GOAL OF THE EXERCISE:
Read the lines of the data below and retrieve those with "docs".
[Opening PROVIDED INFORMATION section]
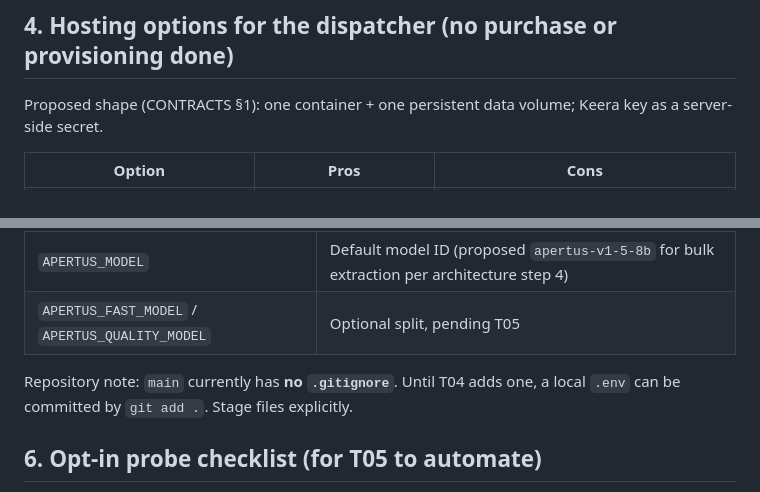
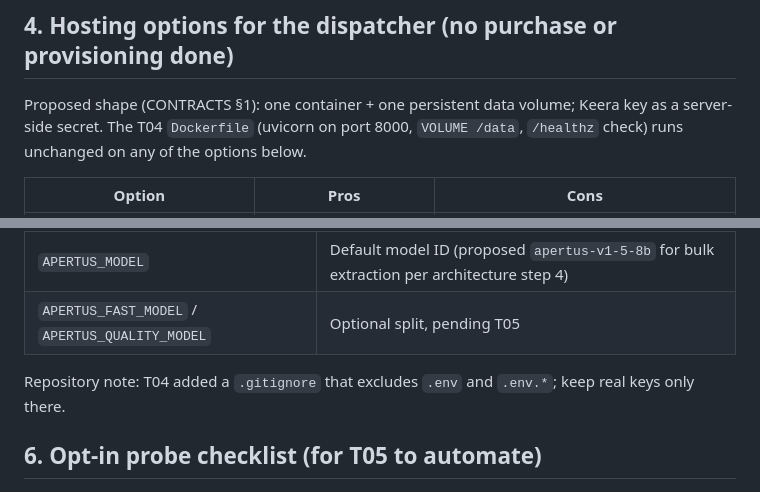
Before and after one commit to AnAsteria/Apertus_Hack, a Markdown page: docs/access-readiness.md, 2 parts joined by grey strips. Rendered like a GitHub page.

Commit message:
docs: list hosting options for dispatcher decision (T03 -> T11)
Adds the open hosting decision to TEAM_PLAN under Dimitry's T11 and
updates access-readiness for the T04 Dockerfile and .gitignore.

Refs #3

Co-Authored-By: Claude Opus 5.5 <noreply@anthropic.com>

```diff
--- a/docs/access-readiness.md
+++ b/docs/access-readiness.md
@@ -46,7 +46,7 @@ Download plan once a host is chosen: `intfloat/multilingual-e5-small` (pinned re
 
 ## 4. Hosting options for the dispatcher (no purchase or provisioning done)
 
-Proposed shape (CONTRACTS §1): one container + one persistent data volume; Keera key as a server-side secret.
+Proposed shape (CONTRACTS §1): one container + one persistent data volume; Keera key as a server-side secret. The T04 `Dockerfile` (uvicorn on port 8000, `VOLUME /data`, `/healthz` check) runs unchanged on any of the options below.
 
 | Option | Pros | Cons |
 | --- | --- | --- |
@@ -65,7 +65,7 @@ Decision required from C (dispatcher). Until then, public hosting is a blocker,
 | `APERTUS_MODEL` | Default model ID (proposed `apertus-v1-5-8b` for bulk extraction per architecture step 4) |
 | `APERTUS_FAST_MODEL` / `APERTUS_QUALITY_MODEL` | Optional split, pending T05 |
 
-Repository note: `main` currently has **no `.gitignore`**. Until T04 adds one, a local `.env` can be committed by `git add .`. Stage files explicitly.
+Repository note: T04 added a `.gitignore` that excludes `.env` and `.env.*`; keep real keys only there.
 
 ## 6. Opt-in probe checklist (for T05 to automate)
 
```
Also changed, not shown: docs/TEAM_PLAN.md (+1 -0 lines).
[Closing PROVIDED INFORMATION section]
RESULT OF THIS TASK:
Before and after one commit to AnAsteria/Apertus_Hack, a Markdown page: docs/access-readiness.md, 2 parts joined by grey strips. Rendered like a GitHub page.
docs: list hosting options for dispatcher decision (T03 -> T11)
--- a/docs/access-readiness.md
+++ b/docs/access-readiness.md
Also changed, not shown: docs/TEAM_PLAN.md (+1 -0 lines).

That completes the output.